Some parents of young children have said they can’t send their kids alone on buses or trains and also can’t accompany their children because of their work schedules.

Alexis Luna said the lack of transportation could force her to keep her third-grade daughter out of school occasionally. Because of Luna’s inflexible work schedule, the girl’s father usually drives her to Inter-American Elementary Magnet School in Wrigleyville in the morning, about 45 minutes from her Belmont Cragin home. Luna typically picks her up. 

But if her father has to travel out of town for work, Luna won’t be able to cover the morning drop-off. In that case, Luna said, “I will have to put her in day care, and she’s probably going to have to miss school.”

Tuesday’s decision comes in the middle of the district’s school application season, during which families apply for gifted and magnet programs. The application period ends in November. 

Last year, bus transportation was available to any eligible student. But the district has struggled since 2021 to provide timely and reliable service. For example, thousands of students with disabilities last year had commutes longer than an hour — a problem the district has nearly eliminated this year as it has restricted bus service. 

Currently, the district is providing bus service to 7,300 students who have disabilities or live in temporary housing. It has also offered stipends to families of these students who prefer other modes of transportation. The first round of those are expected to be mailed out this week

As of last Friday, 324 students with disabilities were waiting for routes, Mayfield said, adding that new requests continue to come in. 

Reema Amin is a reporter covering Chicago Public Schools. Contact Reema at

The Latest

Former librarian will lead panel that could decide which titles students statewide can access.

Brian Metcalf is accused of fraudulently billing the charter network for goods and services with two other parties. The school intends to seek restitution.

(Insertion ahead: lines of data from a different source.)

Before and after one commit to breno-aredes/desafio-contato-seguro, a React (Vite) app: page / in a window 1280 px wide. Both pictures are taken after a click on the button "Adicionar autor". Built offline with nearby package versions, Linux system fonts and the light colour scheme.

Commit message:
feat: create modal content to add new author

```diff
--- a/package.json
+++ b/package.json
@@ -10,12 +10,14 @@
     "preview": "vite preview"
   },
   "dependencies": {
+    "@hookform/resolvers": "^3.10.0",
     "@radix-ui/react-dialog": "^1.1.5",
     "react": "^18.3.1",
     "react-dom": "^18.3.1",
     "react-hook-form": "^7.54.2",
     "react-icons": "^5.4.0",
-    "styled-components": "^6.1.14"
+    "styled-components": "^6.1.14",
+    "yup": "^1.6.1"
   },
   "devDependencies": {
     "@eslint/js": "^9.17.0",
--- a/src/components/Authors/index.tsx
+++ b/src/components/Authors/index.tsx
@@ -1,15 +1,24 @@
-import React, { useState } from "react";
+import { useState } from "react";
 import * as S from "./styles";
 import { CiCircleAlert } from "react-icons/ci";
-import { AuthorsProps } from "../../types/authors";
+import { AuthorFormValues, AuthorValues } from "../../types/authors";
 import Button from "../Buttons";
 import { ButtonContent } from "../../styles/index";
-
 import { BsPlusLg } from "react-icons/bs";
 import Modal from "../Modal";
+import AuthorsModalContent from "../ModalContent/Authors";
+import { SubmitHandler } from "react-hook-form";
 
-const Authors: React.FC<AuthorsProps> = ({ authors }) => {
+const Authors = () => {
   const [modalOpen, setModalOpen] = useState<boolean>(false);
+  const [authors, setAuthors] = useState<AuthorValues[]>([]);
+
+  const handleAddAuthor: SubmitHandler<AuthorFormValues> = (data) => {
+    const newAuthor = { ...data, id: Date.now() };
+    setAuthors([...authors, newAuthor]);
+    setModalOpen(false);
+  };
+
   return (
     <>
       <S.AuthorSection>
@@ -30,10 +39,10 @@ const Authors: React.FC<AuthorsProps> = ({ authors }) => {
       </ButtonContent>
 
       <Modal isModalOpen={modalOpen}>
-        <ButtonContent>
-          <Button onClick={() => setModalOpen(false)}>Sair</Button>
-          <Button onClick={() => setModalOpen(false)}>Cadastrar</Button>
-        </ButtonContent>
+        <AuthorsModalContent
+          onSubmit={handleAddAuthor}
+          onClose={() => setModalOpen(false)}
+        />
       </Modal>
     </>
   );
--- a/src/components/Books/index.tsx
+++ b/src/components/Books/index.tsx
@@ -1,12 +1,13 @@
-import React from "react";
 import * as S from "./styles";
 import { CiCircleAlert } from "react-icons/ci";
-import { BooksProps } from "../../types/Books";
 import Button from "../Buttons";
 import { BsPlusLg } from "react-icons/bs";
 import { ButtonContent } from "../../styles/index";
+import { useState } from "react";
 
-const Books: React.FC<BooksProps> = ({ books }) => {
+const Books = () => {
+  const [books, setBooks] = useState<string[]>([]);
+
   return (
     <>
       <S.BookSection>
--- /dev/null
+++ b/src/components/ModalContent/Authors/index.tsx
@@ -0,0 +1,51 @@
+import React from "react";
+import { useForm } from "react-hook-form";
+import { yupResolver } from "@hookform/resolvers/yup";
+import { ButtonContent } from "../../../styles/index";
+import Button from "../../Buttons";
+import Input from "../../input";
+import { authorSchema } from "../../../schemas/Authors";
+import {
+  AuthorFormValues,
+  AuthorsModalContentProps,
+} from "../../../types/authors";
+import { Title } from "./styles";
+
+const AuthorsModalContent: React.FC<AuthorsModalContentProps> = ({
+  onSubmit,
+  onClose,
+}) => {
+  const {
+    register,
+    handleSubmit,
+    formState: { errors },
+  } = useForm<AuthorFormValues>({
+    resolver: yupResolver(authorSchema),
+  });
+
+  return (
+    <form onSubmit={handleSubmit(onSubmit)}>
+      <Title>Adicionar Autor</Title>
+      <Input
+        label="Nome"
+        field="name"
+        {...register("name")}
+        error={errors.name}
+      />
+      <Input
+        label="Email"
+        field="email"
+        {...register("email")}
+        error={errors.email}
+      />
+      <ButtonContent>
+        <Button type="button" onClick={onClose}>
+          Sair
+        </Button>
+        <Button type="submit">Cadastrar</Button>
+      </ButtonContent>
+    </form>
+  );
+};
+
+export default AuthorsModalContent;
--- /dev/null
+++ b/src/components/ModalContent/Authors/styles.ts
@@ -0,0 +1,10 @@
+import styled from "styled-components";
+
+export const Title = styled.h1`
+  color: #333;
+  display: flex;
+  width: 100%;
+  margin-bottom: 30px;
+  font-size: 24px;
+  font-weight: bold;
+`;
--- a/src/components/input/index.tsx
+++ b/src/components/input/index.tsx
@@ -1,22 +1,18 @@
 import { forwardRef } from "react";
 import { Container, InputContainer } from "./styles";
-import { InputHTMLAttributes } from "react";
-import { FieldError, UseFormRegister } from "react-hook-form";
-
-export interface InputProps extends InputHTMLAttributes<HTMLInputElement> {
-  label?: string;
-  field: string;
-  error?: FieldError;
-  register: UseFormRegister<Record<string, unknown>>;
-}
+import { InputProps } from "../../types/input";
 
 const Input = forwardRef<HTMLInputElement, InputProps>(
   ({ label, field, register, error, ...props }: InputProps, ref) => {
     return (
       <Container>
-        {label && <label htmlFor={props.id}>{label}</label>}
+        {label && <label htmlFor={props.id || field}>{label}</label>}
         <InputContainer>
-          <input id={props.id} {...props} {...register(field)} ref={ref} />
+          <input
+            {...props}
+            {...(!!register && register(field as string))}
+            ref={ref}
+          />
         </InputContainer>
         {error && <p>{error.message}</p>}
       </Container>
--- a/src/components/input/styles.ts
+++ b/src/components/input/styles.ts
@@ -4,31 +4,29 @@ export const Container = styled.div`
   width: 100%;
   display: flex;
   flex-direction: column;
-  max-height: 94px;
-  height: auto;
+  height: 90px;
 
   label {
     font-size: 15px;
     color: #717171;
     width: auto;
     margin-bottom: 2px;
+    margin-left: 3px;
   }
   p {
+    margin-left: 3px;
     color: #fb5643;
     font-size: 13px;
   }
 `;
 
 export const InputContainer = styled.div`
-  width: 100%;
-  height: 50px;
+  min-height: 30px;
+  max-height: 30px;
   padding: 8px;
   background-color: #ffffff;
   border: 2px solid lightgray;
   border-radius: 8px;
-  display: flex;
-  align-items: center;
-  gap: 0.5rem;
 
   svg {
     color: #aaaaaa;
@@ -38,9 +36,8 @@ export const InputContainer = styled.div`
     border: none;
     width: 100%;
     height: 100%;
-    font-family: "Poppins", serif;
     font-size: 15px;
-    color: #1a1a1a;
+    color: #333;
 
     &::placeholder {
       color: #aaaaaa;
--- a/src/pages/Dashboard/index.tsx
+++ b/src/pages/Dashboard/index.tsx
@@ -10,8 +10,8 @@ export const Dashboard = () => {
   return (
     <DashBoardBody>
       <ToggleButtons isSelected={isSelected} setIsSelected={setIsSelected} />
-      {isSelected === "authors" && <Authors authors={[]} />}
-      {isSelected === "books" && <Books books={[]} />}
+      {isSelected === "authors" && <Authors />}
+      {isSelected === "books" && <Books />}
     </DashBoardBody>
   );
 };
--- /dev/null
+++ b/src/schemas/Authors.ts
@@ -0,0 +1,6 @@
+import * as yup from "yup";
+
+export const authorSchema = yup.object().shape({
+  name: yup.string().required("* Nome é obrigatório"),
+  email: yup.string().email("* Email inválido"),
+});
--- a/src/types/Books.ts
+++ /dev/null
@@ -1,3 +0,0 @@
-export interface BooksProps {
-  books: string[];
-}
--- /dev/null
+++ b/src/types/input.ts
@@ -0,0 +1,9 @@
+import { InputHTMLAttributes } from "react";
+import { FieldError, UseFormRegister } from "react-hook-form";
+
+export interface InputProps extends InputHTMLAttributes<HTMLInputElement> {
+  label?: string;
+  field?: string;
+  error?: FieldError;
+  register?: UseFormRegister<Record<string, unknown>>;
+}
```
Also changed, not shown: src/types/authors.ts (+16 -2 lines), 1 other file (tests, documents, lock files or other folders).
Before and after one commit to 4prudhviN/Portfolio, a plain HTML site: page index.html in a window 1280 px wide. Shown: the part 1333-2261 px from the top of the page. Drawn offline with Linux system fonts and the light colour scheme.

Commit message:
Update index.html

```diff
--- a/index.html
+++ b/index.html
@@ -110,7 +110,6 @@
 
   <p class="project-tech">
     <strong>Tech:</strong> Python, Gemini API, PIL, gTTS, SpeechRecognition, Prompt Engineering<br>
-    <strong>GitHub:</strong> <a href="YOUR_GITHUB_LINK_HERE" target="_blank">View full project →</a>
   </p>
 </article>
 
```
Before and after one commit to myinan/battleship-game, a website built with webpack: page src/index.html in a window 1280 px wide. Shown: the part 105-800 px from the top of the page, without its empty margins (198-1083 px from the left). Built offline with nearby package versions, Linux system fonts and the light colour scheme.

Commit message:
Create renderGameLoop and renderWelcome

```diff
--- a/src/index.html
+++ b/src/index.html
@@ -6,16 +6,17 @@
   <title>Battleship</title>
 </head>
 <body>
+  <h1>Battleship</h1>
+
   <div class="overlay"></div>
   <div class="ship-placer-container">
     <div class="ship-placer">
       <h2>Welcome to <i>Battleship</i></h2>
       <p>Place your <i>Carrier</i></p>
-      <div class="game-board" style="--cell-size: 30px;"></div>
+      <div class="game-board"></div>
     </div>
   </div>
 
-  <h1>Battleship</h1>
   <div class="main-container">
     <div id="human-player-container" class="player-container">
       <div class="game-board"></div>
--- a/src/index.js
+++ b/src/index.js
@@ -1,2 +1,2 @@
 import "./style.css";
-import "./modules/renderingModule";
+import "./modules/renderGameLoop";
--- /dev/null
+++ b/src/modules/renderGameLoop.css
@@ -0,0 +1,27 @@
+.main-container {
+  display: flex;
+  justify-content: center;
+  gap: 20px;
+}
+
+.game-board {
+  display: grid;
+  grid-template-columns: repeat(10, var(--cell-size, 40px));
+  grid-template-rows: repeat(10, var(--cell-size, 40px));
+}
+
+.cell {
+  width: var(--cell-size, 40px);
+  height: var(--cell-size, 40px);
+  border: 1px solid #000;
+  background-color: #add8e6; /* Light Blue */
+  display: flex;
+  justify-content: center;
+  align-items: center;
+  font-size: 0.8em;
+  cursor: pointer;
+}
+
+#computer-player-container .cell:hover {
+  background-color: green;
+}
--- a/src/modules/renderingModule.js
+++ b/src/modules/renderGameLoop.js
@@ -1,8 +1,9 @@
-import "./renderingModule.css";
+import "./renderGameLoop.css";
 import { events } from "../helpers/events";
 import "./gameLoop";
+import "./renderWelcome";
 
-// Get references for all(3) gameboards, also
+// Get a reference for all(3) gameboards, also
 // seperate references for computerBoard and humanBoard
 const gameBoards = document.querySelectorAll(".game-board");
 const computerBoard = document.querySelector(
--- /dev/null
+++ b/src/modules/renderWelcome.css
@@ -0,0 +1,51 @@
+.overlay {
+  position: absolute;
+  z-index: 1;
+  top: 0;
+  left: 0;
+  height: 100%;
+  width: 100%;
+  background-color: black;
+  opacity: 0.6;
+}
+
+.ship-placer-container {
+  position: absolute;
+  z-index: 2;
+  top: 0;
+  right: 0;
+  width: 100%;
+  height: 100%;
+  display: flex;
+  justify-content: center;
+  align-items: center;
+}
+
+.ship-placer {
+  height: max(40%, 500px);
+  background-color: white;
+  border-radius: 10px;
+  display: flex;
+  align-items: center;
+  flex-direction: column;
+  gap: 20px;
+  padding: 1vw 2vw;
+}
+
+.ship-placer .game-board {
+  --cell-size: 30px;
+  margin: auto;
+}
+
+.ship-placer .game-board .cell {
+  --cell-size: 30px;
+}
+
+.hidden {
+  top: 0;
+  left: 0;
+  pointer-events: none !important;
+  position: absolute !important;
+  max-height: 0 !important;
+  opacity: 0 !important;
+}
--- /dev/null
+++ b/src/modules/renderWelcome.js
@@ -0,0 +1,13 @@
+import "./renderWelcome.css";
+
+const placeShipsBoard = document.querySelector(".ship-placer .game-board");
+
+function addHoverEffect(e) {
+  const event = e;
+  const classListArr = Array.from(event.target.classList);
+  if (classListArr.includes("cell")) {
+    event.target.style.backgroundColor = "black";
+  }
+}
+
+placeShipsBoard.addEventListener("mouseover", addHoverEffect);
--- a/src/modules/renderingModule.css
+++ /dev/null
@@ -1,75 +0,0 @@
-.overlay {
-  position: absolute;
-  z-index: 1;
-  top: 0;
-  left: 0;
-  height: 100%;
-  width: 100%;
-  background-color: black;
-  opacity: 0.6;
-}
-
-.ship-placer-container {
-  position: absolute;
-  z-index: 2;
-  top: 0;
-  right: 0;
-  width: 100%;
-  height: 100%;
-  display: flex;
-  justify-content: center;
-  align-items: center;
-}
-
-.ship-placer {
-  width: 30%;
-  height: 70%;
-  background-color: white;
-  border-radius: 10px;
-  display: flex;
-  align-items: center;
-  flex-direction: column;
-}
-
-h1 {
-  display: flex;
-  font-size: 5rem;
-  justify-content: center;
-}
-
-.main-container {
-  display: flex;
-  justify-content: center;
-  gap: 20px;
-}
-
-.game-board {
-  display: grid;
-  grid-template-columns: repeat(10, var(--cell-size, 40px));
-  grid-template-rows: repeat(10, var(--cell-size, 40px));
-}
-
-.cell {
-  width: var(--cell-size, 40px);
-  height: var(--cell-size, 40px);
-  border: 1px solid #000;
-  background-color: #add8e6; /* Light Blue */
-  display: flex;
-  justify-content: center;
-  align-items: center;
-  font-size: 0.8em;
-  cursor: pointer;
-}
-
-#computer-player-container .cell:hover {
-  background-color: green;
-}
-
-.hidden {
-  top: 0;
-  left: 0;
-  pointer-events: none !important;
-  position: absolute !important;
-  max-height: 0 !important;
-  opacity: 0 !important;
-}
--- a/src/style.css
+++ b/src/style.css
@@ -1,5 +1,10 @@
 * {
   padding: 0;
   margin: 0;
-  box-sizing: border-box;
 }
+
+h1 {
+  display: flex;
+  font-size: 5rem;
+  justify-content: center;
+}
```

This episode of P.S. Weekly looks at how NYC high schoolers have reacted to protests about the Israel-Hamas war and the student freedom of speech issues being raised.

The resolution reaffirms the district’s need to collaborate with charter schools. But some parents want the district to hold off, and examine whether such partnerships are working.

Chicago Public Schools’ new funding formula provides set staffing at every school. But a Chalkbeat analysis of new documents and files indicate many schools are facing reductions.

Este estudiante universitario no pensó que cursar estudios avanzados era para él. Cuando decidió ir, terminó trabajando en proyectos para ayudar a otros estudiantes como él.